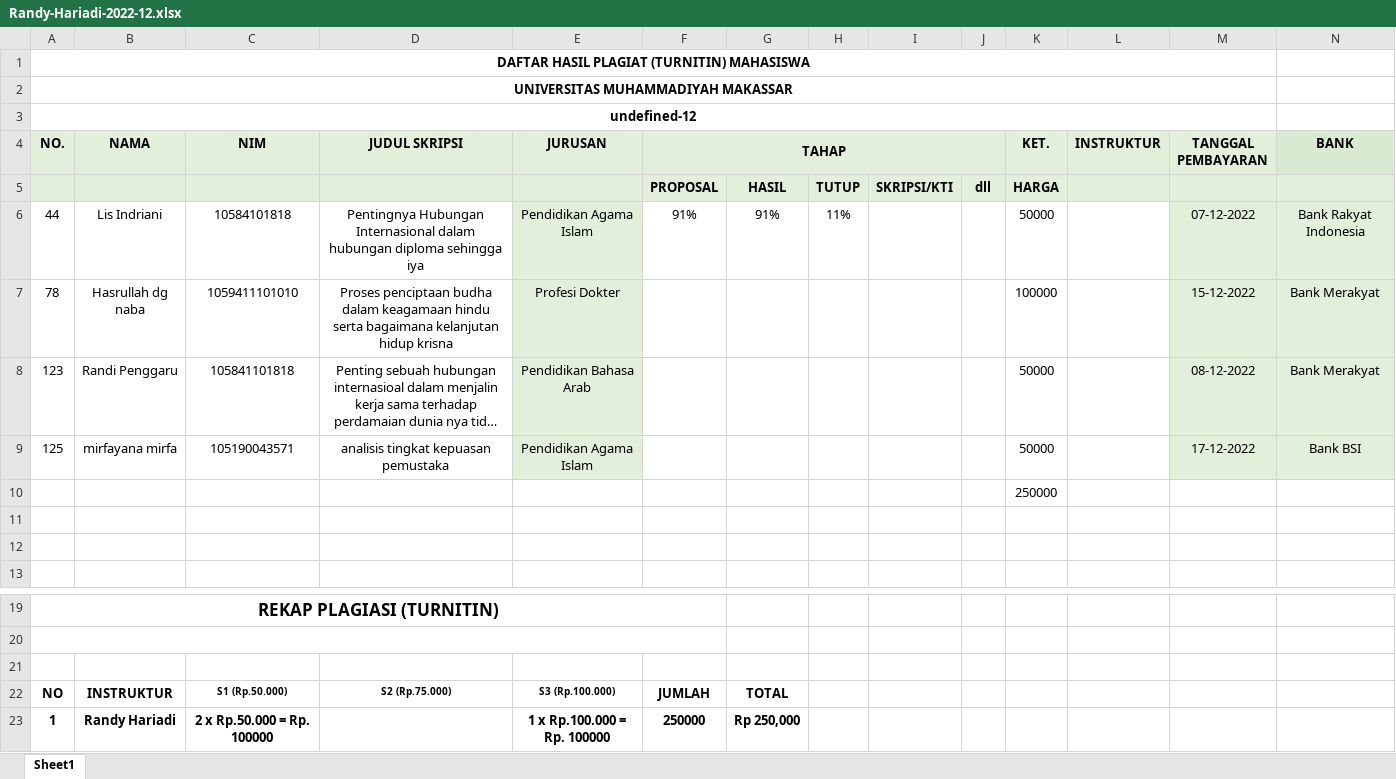
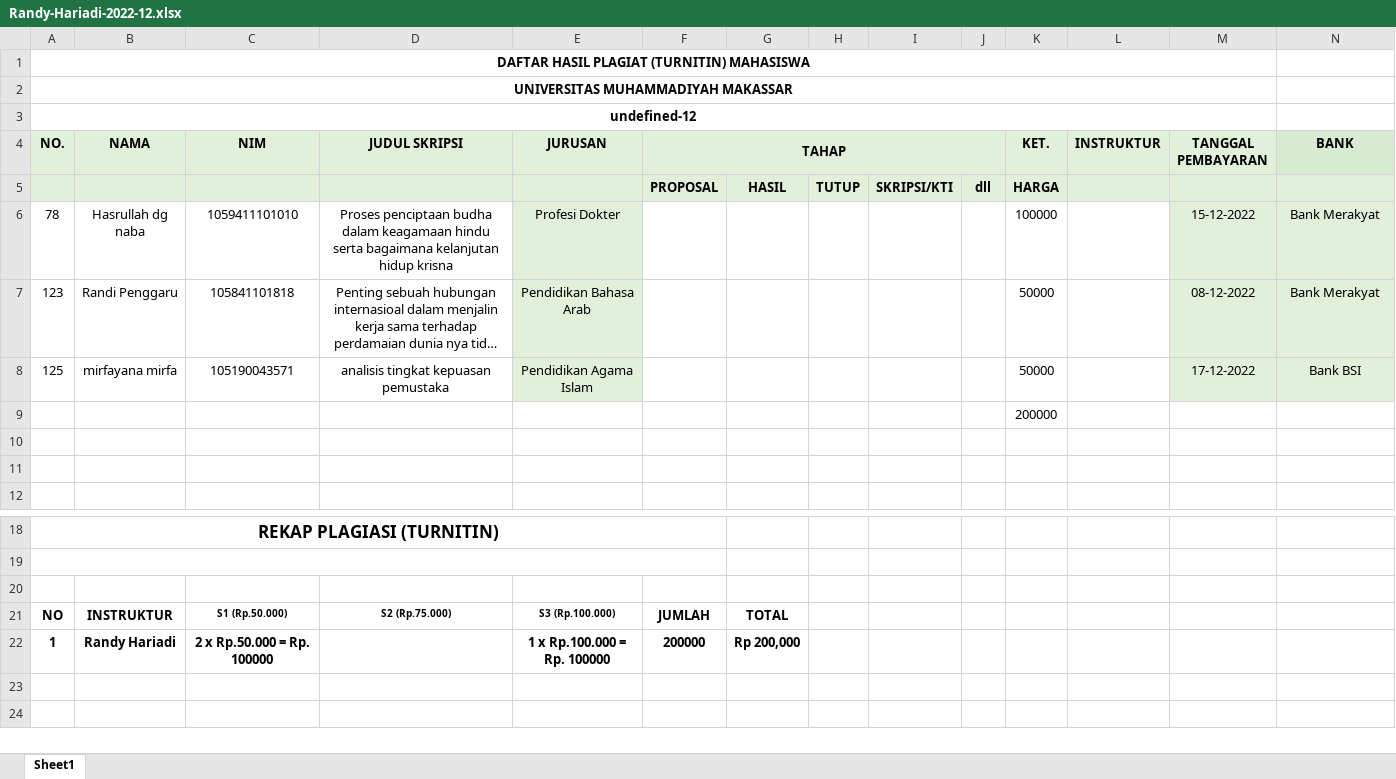
Before and after one commit to devnolife/turnitinApp-backend, an Excel workbook: files/template/Randy-Hariadi-2022-12.xlsx, sheet Sheet1, drawn as a sheet; only a part is shown, gaps mark what is left out; long unchanged cells end in …; values as stored, in another font and other column widths than the file's, no borders; table styles not drawn; removed rows and columns are numbered as before the commit, all else as after; the diff names each change by its address in the sheet, - before the commit and + after, or states it on an @@ line.

```diff
--- a/files/template/Randy-Hariadi-2022-12.xlsx (sheet Sheet1)
+++ b/files/template/Randy-Hariadi-2022-12.xlsx (sheet Sheet1)
-row 6: 44 | Lis Indriani | 10584101818 | Pentingnya Hubungan Internasional dalam hubungan diploma sehingga iya | Pendidikan Agama Islam | 91% | 91% | 11% |  |  | 50000 |  | 07-12-2022 | Bank Rakyat Indonesia
-K9 (KET.): 250000
+K9 (KET.): 200000
-F22 (TAHAP): 250000
+F22 (TAHAP): 200000
-G22: Rp 250,000
+G22: Rp 200,000
```
Also changed, not shown: files/template/Randy-Hariadi-2022-11.xlsx, files/template/Randy-Hariadi-2023-8.xlsx, 19 other files.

***

Exercise details »
Your answer must be an exact copy of the records above, with no pictures included.

Exercise answer »
Before and after one commit to devnolife/turnitinApp-backend, an Excel workbook: files/template/Randy-Hariadi-2022-12.xlsx, sheet Sheet1, drawn as a sheet; only a part is shown, gaps mark what is left out; long unchanged cells end in …; values as stored, in another font and other column widths than the file's, no borders; table styles not drawn; removed rows and columns are numbered as before the commit, all else as after; the diff names each change by its address in the sheet, - before the commit and + after, or states it on an @@ line.

```diff
--- a/files/template/Randy-Hariadi-2022-12.xlsx (sheet Sheet1)
+++ b/files/template/Randy-Hariadi-2022-12.xlsx (sheet Sheet1)
-row 6: 44 | Lis Indriani | 10584101818 | Pentingnya Hubungan Internasional dalam hubungan diploma sehingga iya | Pendidikan Agama Islam | 91% | 91% | 11% |  |  | 50000 |  | 07-12-2022 | Bank Rakyat Indonesia
-K9 (KET.): 250000
+K9 (KET.): 200000
-F22 (TAHAP): 250000
+F22 (TAHAP): 200000
-G22: Rp 250,000
+G22: Rp 200,000
```
Also changed, not shown: files/template/Randy-Hariadi-2022-11.xlsx, files/template/Randy-Hariadi-2023-8.xlsx, 19 other files.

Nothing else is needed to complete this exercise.